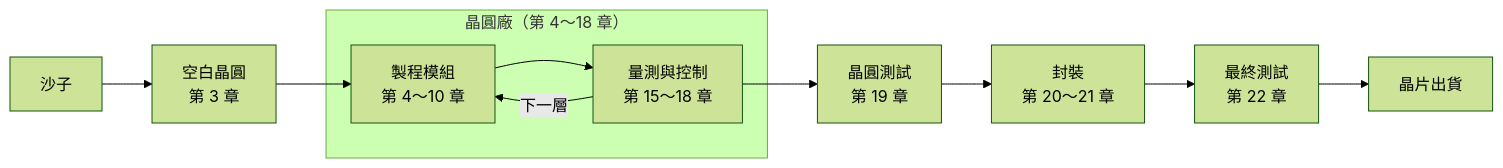
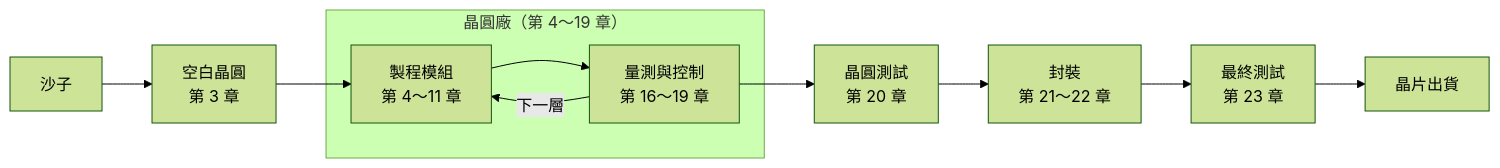
One commit to chenwei810/Semiconductor_Manufacturing_Introduction changed the diagram in zh-TW/README.md. Above: the diagram before and after it, drawn with Mermaid (forest theme). The commit also changed other lines of this file and 180 other files, not shown here.

````diff
--- a/zh-TW/README.md
+++ b/zh-TW/README.md
@@ -57,13 +57,13 @@
 ```mermaid
 flowchart LR
     S["沙子"] --> W["空白晶圓<br>第 3 章"]
-    subgraph FAB["晶圓廠（第 4～18 章）"]
-        M["製程模組<br>第 4～10 章"] --> Q["量測與控制<br>第 15～18 章"]
+    subgraph FAB["晶圓廠（第 4～19 章）"]
+        M["製程模組<br>第 4～11 章"] --> Q["量測與控制<br>第 16～19 章"]
         Q -- "下一層" --> M
     end
     W --> M
-    Q --> T["晶圓測試<br>第 19 章"]
-    T --> P["封裝<br>第 20～21 章"]
-    P --> F["最終測試<br>第 22 章"]
+    Q --> T["晶圓測試<br>第 20 章"]
+    T --> P["封裝<br>第 21～22 章"]
+    P --> F["最終測試<br>第 23 章"]
     F --> C["晶片出貨"]
 ```
````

═══

PROBLEM TO WORK ON |
Would you please filter the lines above and copy every one that includes "subgraph"?

TASK SOLUTION |
-    subgraph FAB["晶圓廠（第 4～18 章）"]
+    subgraph FAB["晶圓廠（第 4～19 章）"]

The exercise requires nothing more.